We’ve been reading the book Absalom, Absalom! by William Faulkner in one of my classes.
As part of the research I have to do for it, I’ve been reading all about the intentional, semi-genius absurdity that is Mr. Faulkner’s sentence structure and story-telling in this book, and especially how details of the one big story come out from four different storytellers in all sorts of crazy order… always leaving the key details for the end, though they all knew these details from the very beginning.
Now, I read from a happy book every night before bed – a book that has me excited to snuggle up in bed to read it each night, anyway,if not always “happy”.
That book right now is The Voice on the Radio by Caroline B. Cooney, a book from a series I admired and loved as an elementary schooler.
The sort of irony of it is that, while I wasn’t really a fan of the Absalom reading and research originally, I finally got interested in it today with my findings on the style, as I was mentioning already…. and then tonight, reading my book, a conversation comes up in which a professor says how his wife keeps a chart by their radio – you see, the student is a radio talk guy for the campus station, and has been telling pieces of the story of a kidnapping (don’t worry, though, because the kidnapping got all sorted out, and everyone is safe from it all in the story now) all out of order and only in tidbits here and there – so that she can note whatever tidbit the student shares that night, and hopefully eventually piece together everything to understand the full story.
The student’s mental response to this comment from the professor is, “So his master plan was working,” and that “[t]he delivery of overlapping stories, out of order, had hooked the audience[…]” (quote from page 81 of the September 1998 printing)
… just like Mr. Faulkner’s Absalom style, I found myself thinking…
And so, I start to like this bit about Absalom, and, that same day, I find a strong connection to it in another book that I already like lots and lots… 😛
Kind of crazy, huh?

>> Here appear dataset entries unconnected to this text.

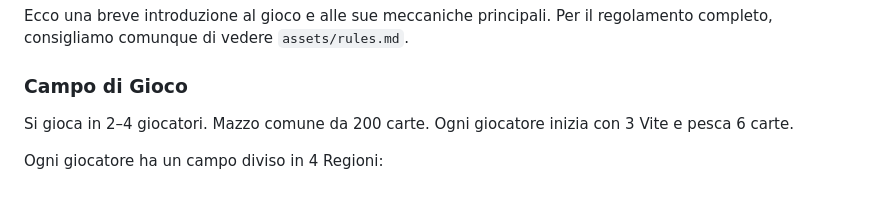
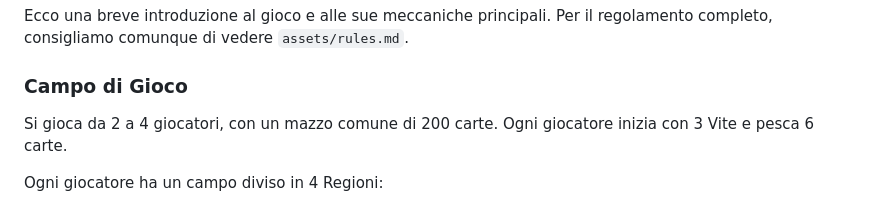
Before and after one commit to BertrandPouget/barbacane, a Markdown page: README.md, the part around the change. GitHub-like rendering.

```diff
--- a/README.md
+++ b/README.md
@@ -27,7 +27,7 @@ Ecco una breve introduzione al gioco e alle sue meccaniche principali. Per il re
 
 ### Campo di Gioco
 
-Si gioca in 2–4 giocatori. Mazzo comune da 200 carte. Ogni giocatore inizia con 3 Vite e pesca 6 carte.
+Si gioca da 2 a 4 giocatori, con un mazzo comune di 200 carte. Ogni giocatore inizia con 3 Vite e pesca 6 carte.
 
 Ogni giocatore ha un campo diviso in 4 Regioni:
 - **Avanscoperta** — dove si posizionano i Guerrieri offensivi: i loro ATT e GIT determinano la potenza d'attacco in Battaglia.
```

And I said ‘sort of irony’, because it’s kind of coincidence combined with irony – finding a connection to something I hated in something I love, except that I now actually like some of the former, so the irony is semi-replaced by coincidence…